Task item — Pull out from the material below all lines with "ReinvFTlp".

Supplied data —
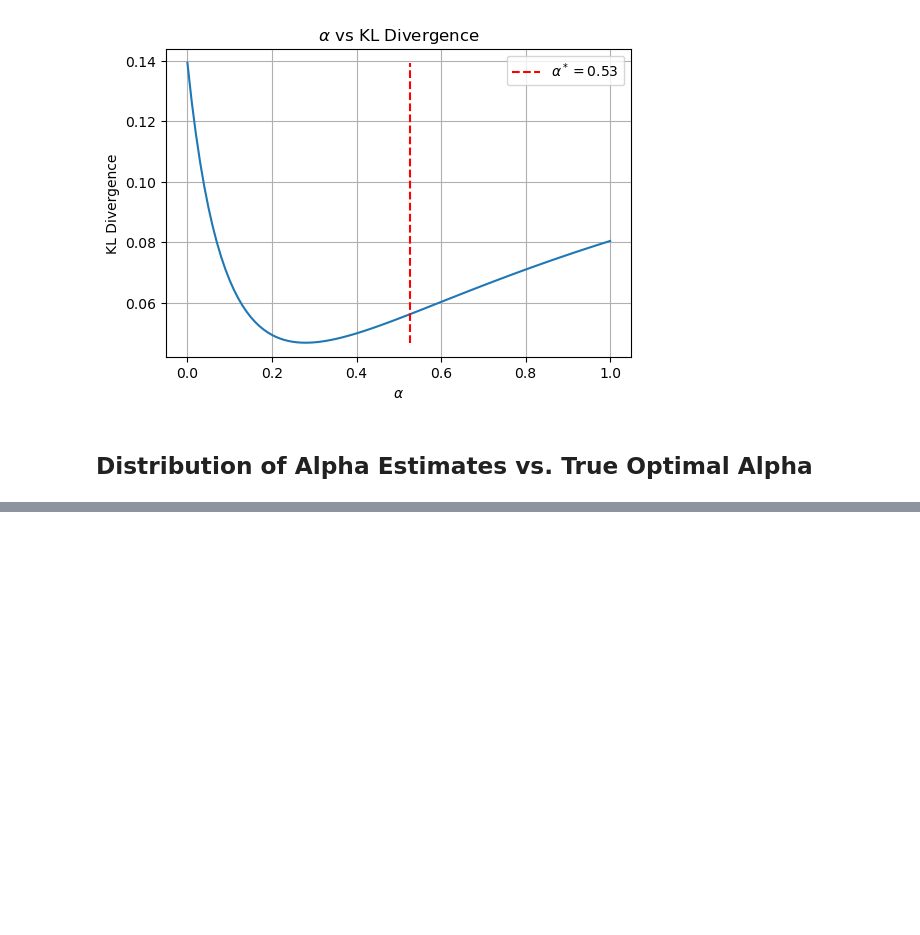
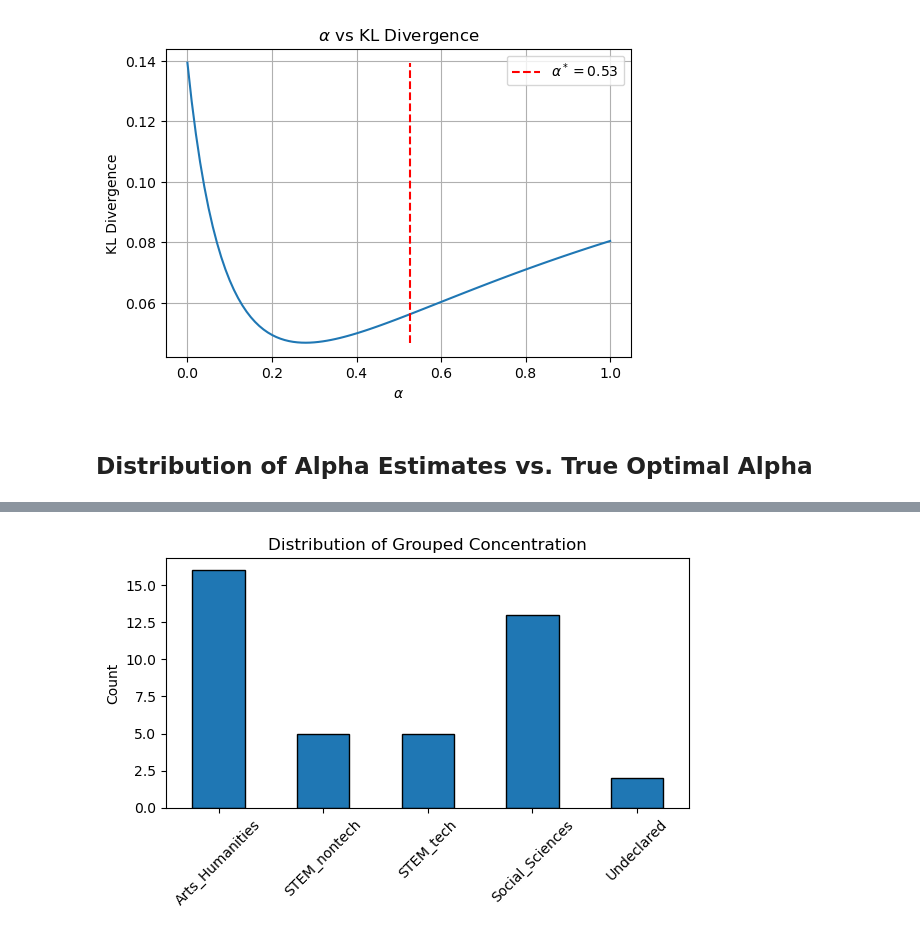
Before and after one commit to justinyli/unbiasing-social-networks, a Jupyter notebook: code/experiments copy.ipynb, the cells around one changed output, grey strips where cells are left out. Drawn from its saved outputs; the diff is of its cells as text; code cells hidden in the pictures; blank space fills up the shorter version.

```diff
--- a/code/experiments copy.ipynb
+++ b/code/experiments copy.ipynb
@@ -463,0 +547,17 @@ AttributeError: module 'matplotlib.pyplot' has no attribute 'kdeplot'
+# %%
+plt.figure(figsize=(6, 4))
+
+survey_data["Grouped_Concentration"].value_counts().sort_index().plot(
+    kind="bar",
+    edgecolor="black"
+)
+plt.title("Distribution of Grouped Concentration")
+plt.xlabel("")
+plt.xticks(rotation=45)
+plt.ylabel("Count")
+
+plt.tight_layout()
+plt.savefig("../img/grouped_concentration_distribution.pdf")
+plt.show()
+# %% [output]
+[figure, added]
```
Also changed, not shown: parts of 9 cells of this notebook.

--

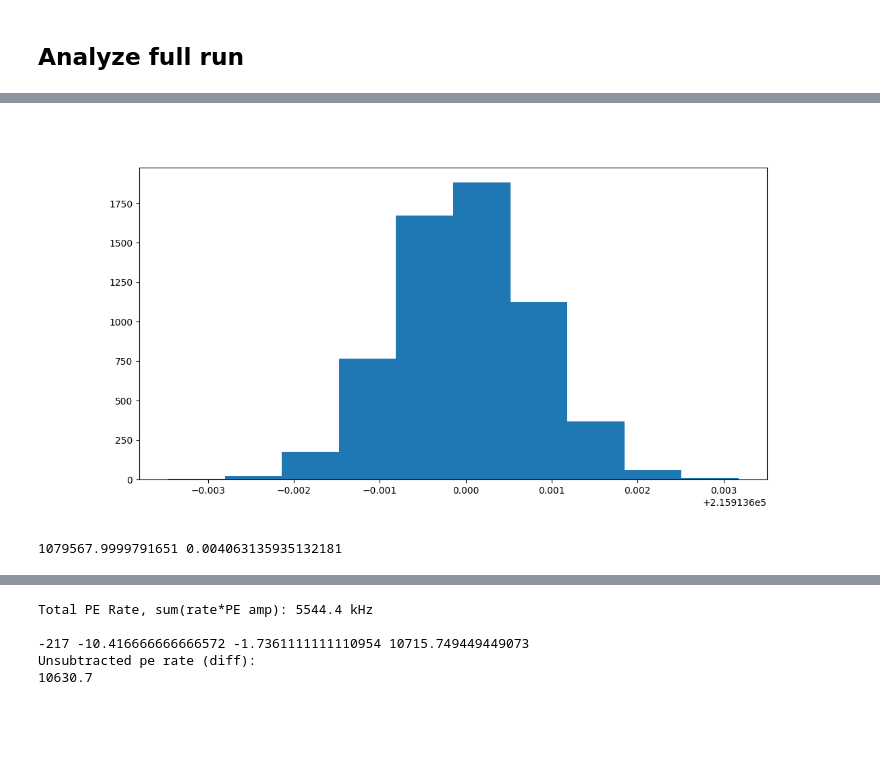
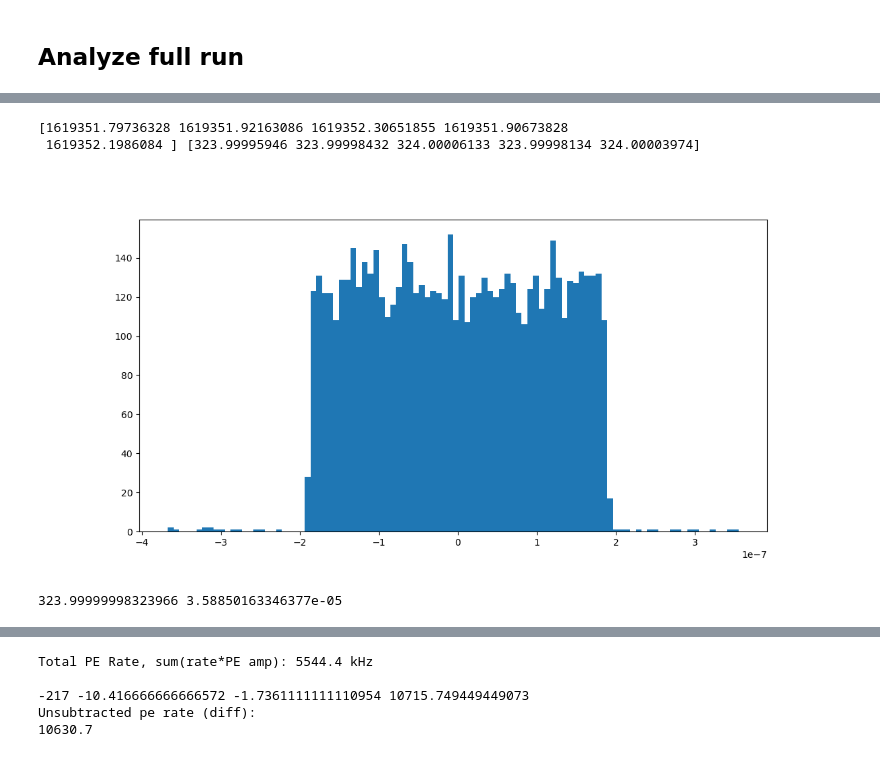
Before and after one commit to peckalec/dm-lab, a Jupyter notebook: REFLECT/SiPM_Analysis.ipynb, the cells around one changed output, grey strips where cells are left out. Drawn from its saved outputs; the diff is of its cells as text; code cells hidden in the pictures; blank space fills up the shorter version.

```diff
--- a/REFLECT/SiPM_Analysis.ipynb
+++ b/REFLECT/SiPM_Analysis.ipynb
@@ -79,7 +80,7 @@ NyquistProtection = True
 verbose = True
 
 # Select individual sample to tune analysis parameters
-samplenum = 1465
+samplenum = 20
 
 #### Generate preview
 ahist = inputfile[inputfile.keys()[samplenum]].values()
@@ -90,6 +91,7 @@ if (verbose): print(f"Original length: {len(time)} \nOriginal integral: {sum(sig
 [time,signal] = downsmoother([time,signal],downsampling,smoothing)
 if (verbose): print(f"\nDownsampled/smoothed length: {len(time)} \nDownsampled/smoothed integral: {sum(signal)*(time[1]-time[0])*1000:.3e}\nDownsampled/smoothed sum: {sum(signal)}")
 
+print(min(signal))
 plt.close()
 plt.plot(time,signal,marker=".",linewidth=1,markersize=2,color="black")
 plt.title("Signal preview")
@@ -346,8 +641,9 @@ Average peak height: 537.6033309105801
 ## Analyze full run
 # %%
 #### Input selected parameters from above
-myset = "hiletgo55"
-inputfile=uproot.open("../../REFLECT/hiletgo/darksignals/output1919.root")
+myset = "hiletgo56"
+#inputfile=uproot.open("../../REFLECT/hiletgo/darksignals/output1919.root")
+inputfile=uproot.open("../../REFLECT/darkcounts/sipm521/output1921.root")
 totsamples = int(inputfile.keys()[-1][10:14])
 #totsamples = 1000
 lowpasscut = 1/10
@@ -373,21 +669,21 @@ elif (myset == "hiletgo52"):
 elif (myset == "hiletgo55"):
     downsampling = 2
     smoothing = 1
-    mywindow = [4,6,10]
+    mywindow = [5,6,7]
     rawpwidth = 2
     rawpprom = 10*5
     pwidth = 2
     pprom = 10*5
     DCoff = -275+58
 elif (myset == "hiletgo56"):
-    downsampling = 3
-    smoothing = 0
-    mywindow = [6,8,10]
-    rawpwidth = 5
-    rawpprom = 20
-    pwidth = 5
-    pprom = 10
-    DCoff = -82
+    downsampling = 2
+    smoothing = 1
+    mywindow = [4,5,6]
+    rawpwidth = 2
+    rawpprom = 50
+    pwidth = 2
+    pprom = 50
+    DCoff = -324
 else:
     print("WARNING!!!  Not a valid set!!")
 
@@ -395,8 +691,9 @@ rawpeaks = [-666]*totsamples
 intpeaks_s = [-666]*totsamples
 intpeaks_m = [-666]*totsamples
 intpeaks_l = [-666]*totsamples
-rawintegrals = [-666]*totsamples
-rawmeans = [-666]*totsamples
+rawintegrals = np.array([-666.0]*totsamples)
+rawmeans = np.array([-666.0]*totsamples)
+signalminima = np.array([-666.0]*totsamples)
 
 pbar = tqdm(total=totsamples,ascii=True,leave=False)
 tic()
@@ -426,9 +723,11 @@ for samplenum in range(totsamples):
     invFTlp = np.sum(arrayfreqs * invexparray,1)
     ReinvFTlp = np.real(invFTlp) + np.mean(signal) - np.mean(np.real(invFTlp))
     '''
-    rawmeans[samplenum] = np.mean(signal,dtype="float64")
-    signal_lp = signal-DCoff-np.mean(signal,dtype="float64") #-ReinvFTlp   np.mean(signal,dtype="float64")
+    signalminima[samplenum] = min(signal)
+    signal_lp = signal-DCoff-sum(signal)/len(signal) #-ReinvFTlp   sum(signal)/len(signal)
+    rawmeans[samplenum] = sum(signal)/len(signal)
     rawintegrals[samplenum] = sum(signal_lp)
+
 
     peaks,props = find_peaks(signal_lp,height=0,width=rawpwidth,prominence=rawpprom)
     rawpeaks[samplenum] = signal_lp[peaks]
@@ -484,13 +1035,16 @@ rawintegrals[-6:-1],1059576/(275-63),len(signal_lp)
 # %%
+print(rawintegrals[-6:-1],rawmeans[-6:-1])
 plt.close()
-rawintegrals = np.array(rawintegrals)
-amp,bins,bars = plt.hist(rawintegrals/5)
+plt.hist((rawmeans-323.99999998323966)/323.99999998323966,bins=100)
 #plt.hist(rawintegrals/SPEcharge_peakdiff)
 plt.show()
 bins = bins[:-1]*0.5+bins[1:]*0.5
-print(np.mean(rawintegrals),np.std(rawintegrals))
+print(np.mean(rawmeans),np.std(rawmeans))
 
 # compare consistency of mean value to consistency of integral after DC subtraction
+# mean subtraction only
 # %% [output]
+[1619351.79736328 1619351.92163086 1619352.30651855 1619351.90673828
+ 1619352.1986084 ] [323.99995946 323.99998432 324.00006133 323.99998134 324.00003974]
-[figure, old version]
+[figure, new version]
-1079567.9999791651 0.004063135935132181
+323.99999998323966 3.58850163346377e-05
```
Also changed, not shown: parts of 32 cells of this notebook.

The answer —
     ReinvFTlp = np.real(invFTlp) + np.mean(signal) - np.mean(np.real(invFTlp))
-    signal_lp = signal-DCoff-np.mean(signal,dtype="float64") #-ReinvFTlp   np.mean(signal,dtype="float64")
+    signal_lp = signal-DCoff-sum(signal)/len(signal) #-ReinvFTlp   sum(signal)/len(signal)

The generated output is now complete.